“It is also not clear why the president’s personal lawyers would be involved in defending against a lawsuit by Mr. Brennan,” the Times adds about Giuliani’s tweet. Right, a lawsuit over Brennan’s clearance would be defended by the DOJ, not by private counsel like Giuliani. What’s he doing telling Brennan to sue, cuck, sue? It helps to remember at times like this that Rudy isn’t really a member of Trump’s legal team, he’s more of an all-purpose PR attack dog against Trump’s Russiagate enemies. His role vis-a-vis Mueller is one part lawyering to 20 parts “witch hunt” soundbites during TV interviews. Why wouldn’t he seize this opportunity to club Brennan, another Russiagate antagonist?

Assuming there’s more to this than mindless tough-guy posturing, I think there are two prongs to the strategy. One was summed up by Eli Lake a few days ago: Trump isn’t trying to “silence” Brennan, he’s trying to elevate him as a foil.

It’s no secret that the president is now campaigning against what his supporters deride as a “deep state,” a permanent national security bureaucracy that he believes undermines his presidency. The term is often used in reference to police states like Egypt or Pakistan…

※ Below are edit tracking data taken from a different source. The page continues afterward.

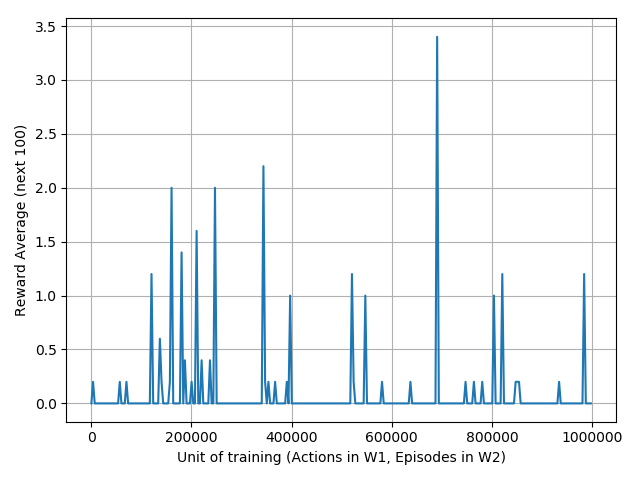
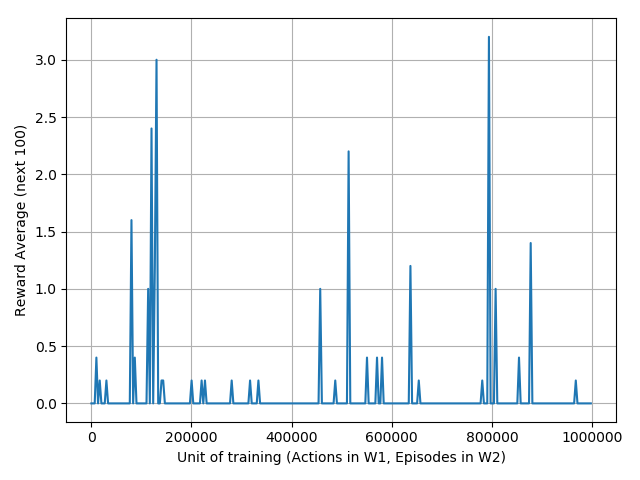
modified plots

diff --git a/plot.py b/plot.py
@@ -8,7 +8,7 @@ def main(filename):
   rewards = [float(r) for r in rewards]
   rew = [0]*len(rewards)*100
   for i, r in enumerate(rewards):
-   rew[(i+1)*100 - 1] = r
+   rew[(i+1)*100 - 1] =  r  * 100
 
   plot('./', rew)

[R]unning against the deep state provides Trump a rhetorical crutch. It’s a built-in excuse for failing to deliver on his 2016 campaign promises. Sitting presidents usually have to run as incumbents. Trump can try to run for re-election as an outsider. And is there a better poster boy for the alleged deep state than Brennan?

Brennan’s attacks on Trump are so unhinged that even other Obama natsec alums are starting to nudge him about toning it down. He’s the perfect guy to showcase if you’re building an argument that the intelligence establishment, led by Team Mueller, is out to take down the president for political reasons. Unlike the Russiagate probe, the Manafort trial, and the looming prospect of Michael Cohen turning state’s evidence, a court battle with Brennan is one over which Trump would have some real control, too. And thanks to the president’s enormous power over national security, it’s one he’s likely to win.

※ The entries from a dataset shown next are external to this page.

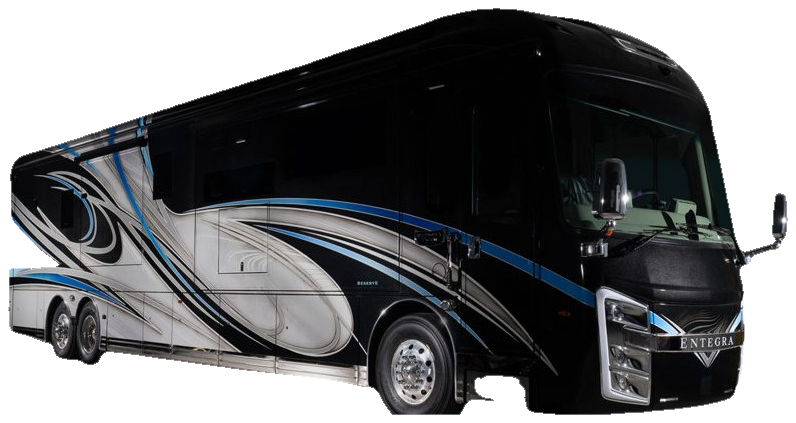
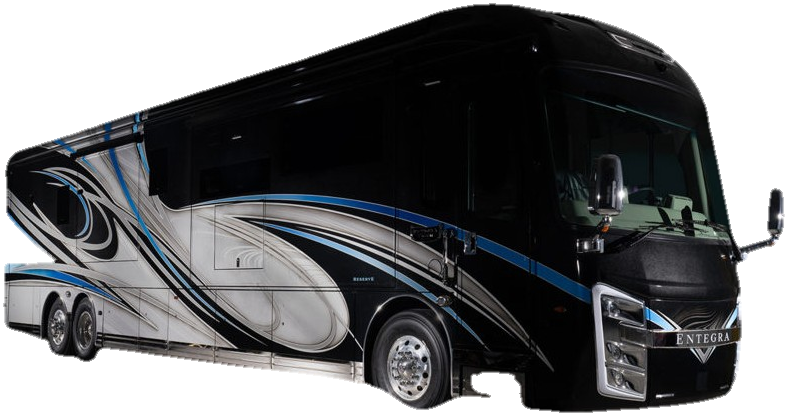
Fade the hero spotlight into the page and follow the real bumper.
The beam and floor glow were clipping into a gray rectangle, and the roof
glint was a fog over the upper coach. The cutout edge now fades to clear,
the floor light is a soft ellipse, and the glint is a thin streak on the roof.

diff --git a/src/components/shell/HomeScreen.tsx b/src/components/shell/HomeScreen.tsx
@@ -95,36 +95,41 @@ export function HomeScreen({
   const hero = (
     <>
       <div className="showroom-hero-beam" aria-hidden />
-      <div className="showroom-hero-wash" aria-hidden />
       <SpotlightPhoto className="showroom-coach" alt={SHOWROOM_SPOTLIGHT.alt} />
       <svg
         className="showroom-hero-glint"
-        viewBox="0 0 796 423"
+        viewBox="0 0 788 416"
         preserveAspectRatio="xMidYMax meet"
         aria-hidden
       >
         <defs>
-          <filter
+          <linearGradient
             id="showroom-roof-glint"
-            x="-6%"
-            y="-10%"
-            width="112%"
-            height="124%"
-            colorInterpolationFilters="sRGB"
+            gradientUnits="userSpaceOnUse"
+            x1="63"
+            y1="80"
+            x2="693"
+            y2="40"
           >
-            <feMorphology in="SourceAlpha" operator="erode" radius="4" result="inset" />
-            <feMorphology in="SourceAlpha" operator="erode" radius="20" result="deep" />
-            <feComposite in="inset" in2="deep" operator="out" result="band" />
-            <feGaussianBlur in="band" stdDeviation="2.4" result="soft" />
-            <feFlood floodColor="#ffffff" floodOpacity="0.46" result="wash" />
-            <feComposite in="wash" in2="soft" operator="in" />
+            <stop offset="0%" stopColor="#ffffff" stopOpacity="0" />
+            <stop offset="32%" stopColor="#ffffff" stopOpacity="0.18" />
+            <stop offset="58%" stopColor="#ffffff" stopOpacity="0.72" />
+            <stop offset="68%" stopColor="#ffffff" stopOpacity="1" />
+            <stop offset="82%" stopColor="#ffffff" stopOpacity="0.22" />
+            <stop offset="100%" stopColor="#ffffff" stopOpacity="0" />
+          </linearGradient>
+          <filter id="showroom-roof-glint-soft" x="-3%" y="-40%" width="106%" height="180%">
+            <feGaussianBlur stdDeviation="0.8" />
           </filter>
         </defs>
-        <image
-          href={SHOWROOM_SPOTLIGHT.image}
-          width="796"
-          height="423"
-          filter="url(#showroom-roof-glint)"
+        <path
+          d="M 63 139.5 L 73 138 L 83 135 L 93 131.7 L 103 128.3 L 113 124.7 L 123 121.3 L 133 118 L 143 114.7 L 153 111.3 L 163 108 L 173 105 L 183 101.7 L 193 98.3 L 203 95 L 213 92 L 223 89 L 233 85.7 L 243 82.3 L 253 79 L 263 76 L 273 73 L 283 70 L 293 67 L 303 63.7 L 313 60.3 L 323 56.7 L 333 53.3 L 343 49.7 L 353 46.3 L 363 43 L 373 39.7 L 383 36 L 393 32.3 L 403 29 L 413 25.7 L 423 22 L 433 18.3 L 443 15.3 L 453 13 L 463 11 L 473 9.7 L 483 8.7 L 493 8.7 L 503 9 L 513 10 L 523 11.3 L 533 13 L 543 15 L 553 16.7 L 563 18 L 573 19.3 L 583 21.3 L 593 24 L 603 27 L 613 30.3 L 623 34 L 633 38.3 L 643 43 L 653 48.7 L 663 55.7 L 673 64 L 683 74 L 693 79"
+          fill="none"
+          stroke="url(#showroom-roof-glint)"
+          strokeWidth="7"
+          strokeLinecap="round"
+          strokeLinejoin="round"
+          filter="url(#showroom-roof-glint-soft)"
         />
       </svg>
       <div className="showroom-hero-pool" aria-hidden />

diff --git a/src/styles.css b/src/styles.css
@@ -2695,42 +2695,24 @@ button.showroom-placard {
   display: block;
   width: calc(100% - 2.5rem);
 }
-/* Soft cone behind the cutout, plus a faint screen wash on the roof.
-   Both stay inside the hero so they cannot cover the logo or the placard. */
+/* Soft cone behind the cutout. Inset past the blur so overflow never
+   clips a bright edge into a rectangle above the roof. */
 .showroom-hero-beam {
   position: absolute;
   z-index: 1;
-  left: 6%;
-  right: 6%;
-  top: 0;
-  height: 74%;
-  pointer-events: none;
-  background: linear-gradient(
-    180deg,
-    rgba(236, 243, 255, 0.78) 0%,
-    rgba(206, 222, 255, 0.32) 38%,
-    rgba(206, 222, 255, 0.08) 68%,
-    rgba(206, 222, 255, 0) 100%
-  );
-  clip-path: polygon(32% 0%, 68% 0%, 100% 100%, 0% 100%);
-  filter: blur(10px);
-}
-.showroom-hero-wash {
-  position: absolute;
-  z-index: 3;
-  left: 12%;
-  right: 12%;
-  top: 0;
+  left: 18%;
+  right: 18%;
+  top: 1.15rem;
   height: 58%;
   pointer-events: none;
   background: linear-gradient(
     180deg,
-    rgba(255, 255, 255, 0.2) 0%,
-    rgba(214, 226, 255, 0.05) 55%,
-    rgba(214, 226, 255, 0) 100%
+    rgba(236, 243, 255, 0) 0%,
+    rgba(226, 236, 255, 0.5) 28%,
+    rgba(206, 222, 255, 0.16) 58%,
+    rgba(206, 222, 255, 0) 100%
   );
-  clip-path: polygon(28% 0%, 72% 0%, 92% 100%, 8% 100%);
-  mix-blend-mode: screen;
+  clip-path: polygon(34% 0%, 66% 0%, 100% 100%, 0% 100%);
   filter: blur(8px);
 }
 .showroom-coach {
@@ -2744,9 +2726,8 @@ button.showroom-placard {
   background: transparent;
   border: 0;
 }
-/* Soft specular on the roof panel. The SVG uses the same cutout and the
-   same contain / bottom alignment as .showroom-coach, then keeps only a
-   blurred band inset from the silhouette. The mask fades it below the roof. */
+/* Thin specular streak on the roof edge. Same box and bottom alignment as
+   the cutout, so the stroke stays on the roofline. */
 .showroom-hero-glint {
   position: absolute;
   z-index: 4;
@@ -2757,22 +2738,21 @@ button.showroom-placard {
   height: 11.5rem;
   pointer-events: none;
   mix-blend-mode: screen;
-  -webkit-mask-image: linear-gradient(to bottom, #000 0%, #000 36%, transparent 50%);
-  mask-image: linear-gradient(to bottom, #000 0%, #000 36%, transparent 50%);
+  opacity: 0.55;
 }
 .showroom-hero-pool {
   position: absolute;
   z-index: 1;
-  left: 10%;
-  right: 10%;
-  bottom: 0.15rem;
-  height: 2rem;
+  left: 0;
+  right: 0;
+  bottom: 0.35rem;
+  height: 2.6rem;
   pointer-events: none;
   background: radial-gradient(
-    ellipse 100% 58% at 50% 55%,
-    rgba(222, 232, 255, 0.42) 0%,
-    rgba(190, 210, 255, 0.16) 46%,
-    transparent 74%
+    ellipse 42% 36% at 50% 58%,
+    rgba(222, 232, 255, 0.4) 0%,
+    rgba(196, 214, 255, 0.14) 42%,
+    transparent 68%
   );
 }
 .showroom-card {

diff --git a/src/lib/home/homeCoach.test.ts b/src/lib/home/homeCoach.test.ts
@@ -305,7 +305,8 @@ test("spotlight is the fixed 2026 Entegra Cornerstone and arrivals stay newest-f
     coach,
     /pickShowroomStage|resolveHomeCoach|newestLotUnit|sameLotUnit|ShowroomStage|arrivalLabel/,
   );
-  assert.doesNotMatch(css, /showroom-coach-fallback|showroom-reflect|showroom-contact|showroom-hero picture/);
+  assert.doesNotMatch(css, /showroom-coach-fallback|showroom-reflect|showroom-contact|showroom-hero picture|showroom-hero-wash/);
+  assert.doesNotMatch(home, /showroom-hero-wash|feMorphology|feFlood/);
   assert.match(css, /\.showroom-hero-beam \{/);
   assert.match(css, /\.showroom-hero-pool \{/);
   assert.match(css, /\.showroom-hero-glint \{/);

Which brings us to the other strategic virtue. If Trump’s interested in revoking other people’s clearances, and he definitely is, he’s probably going to get tested in court by someone sooner rather than later. Better that it’s Brennan than some lesser natsec light, as his infamous lie to Congress about the CIA accessing a Senate Intel Committee server can be used by the White House to justify revoking his clearance for nonpartisan reasons. If Trump wins the suit on those grounds, other people whose clearances end up being revoked will be that much less likely to sue, even if their own revocations are more overtly political than Brennan’s was.

As for a third strategic possibility, that Trump’s eyeing the discovery process as a way to shake Russiagate information loose from Brennan: Meh.

“The litigation would be resolved strictly with motions, whether a motion to dismiss or a motion for summary judgment,” [security-clearance lawyer Bradley] Moss said. “Neither side would ever get to the discovery process and even if in some bizarre world it did get that far the emails and text messages the president is referring to would be completely outside the scope of what would be relevant material.”

Here’s Brennan yesterday on “Meet the Press” noting that he’s already been contacted by several lawyers. Now that Trump and Rudy have all but called him a cuck if he wimps out, I think he has no choice. One last-ditch possibility that might hypothetically avert a court battle: Senate Dem Mark Warner is planning to introduce some sort of legislation that would block Trump from revoking clearances for political reasons. Good luck getting that past a Republican majority, though, or a court that believes in strong separation of powers.